◆ **ASSIGNED TASK**:
Below are records; count the lines in them that hold "this" and give only the count.

(Before-and-after change records)

━━━━━━━━

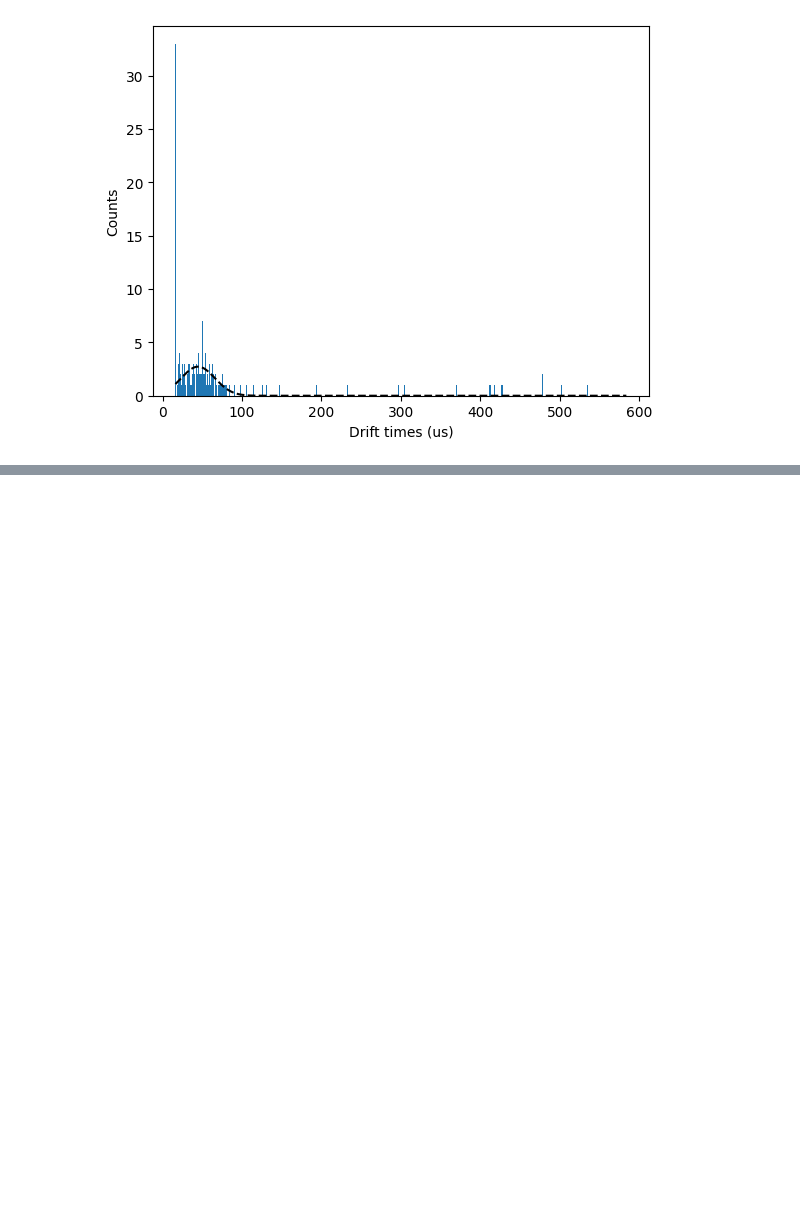
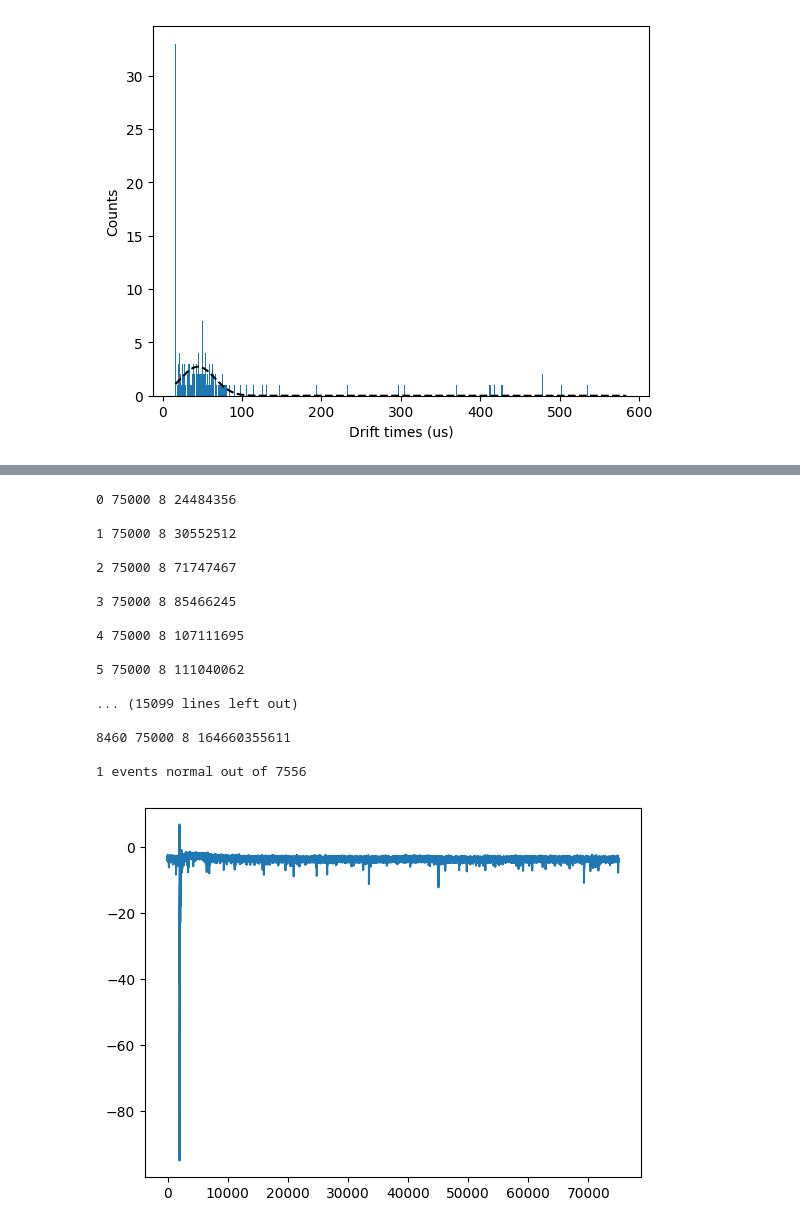
Before and after one commit to arathi-suraj/aramaki-lab-code, a Jupyter notebook: drifttime.ipynb, the cells around one changed output, grey strips where cells are left out. Cells and saved outputs as stored; diff of their text form; code cells hidden in the pictures; blank space fills up the shorter version.

```diff
--- a/drifttime.ipynb
+++ b/drifttime.ipynb
@@ -184,0 +274,51 @@ Text(0, 0.5, 'Counts')
+# %%
+filename = None # add filename here
+timestamps = []
+max_vals = []
+max_ind = []
+signal_time = 600e-3
+
+def main():
+    global timestamps
+    input_raw_file = filename
+    events = ReadRawFile(input_raw_file) # build event from raw file
+
+    for ievent in events.read_raw_data(signal_time): # loop over all the events
+        print(ievent.EventNumber, ievent.SamplingRate, ievent.TimeResolution, ievent.Timestamp, "\n")
+        # print("Now working on trace " + str(j + 1), end='\r')
+        average_wf = np.zeros(int(125000*signal_time))
+        average_wf = np.array(ievent.Waveform)
+        # test_array = -average_wf/counter
+
+        selected_wf = average_wf
+        # selected_wf = average_wf[0:3000]
+        if(max(selected_wf)>5):
+            plt.plot(selected_wf)
+            # The device collects a sample every 8 ns and Timestamp shows which sample since the start of the data collection that this trigger happened at
+            # Therefore, just multiply Timestamp by 8 ns to get the real time elapsed since program start that this event occured at
+            print("+1\n")
+            timestamps.append(ievent.Timestamp)
+            max_vals.append(max(selected_wf))
+            max_ind.append(selected_wf.argmax())
+
+if __name__ == "__main__":
+    main()
+# %% [output]
+0 75000 8 24484356
+
+1 75000 8 30552512
+
+2 75000 8 71747467
+
+3 75000 8 85466245
+
+4 75000 8 107111695
+
+5 75000 8 111040062
+
+... (15099 lines left out)
+
+8460 75000 8 164660355611
+
+1 events normal out of 7556
+[figure, added]
```
Also changed, not shown: parts of 13 cells of this notebook.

━━━━━━━━

◆ **TASK RESULT**:
3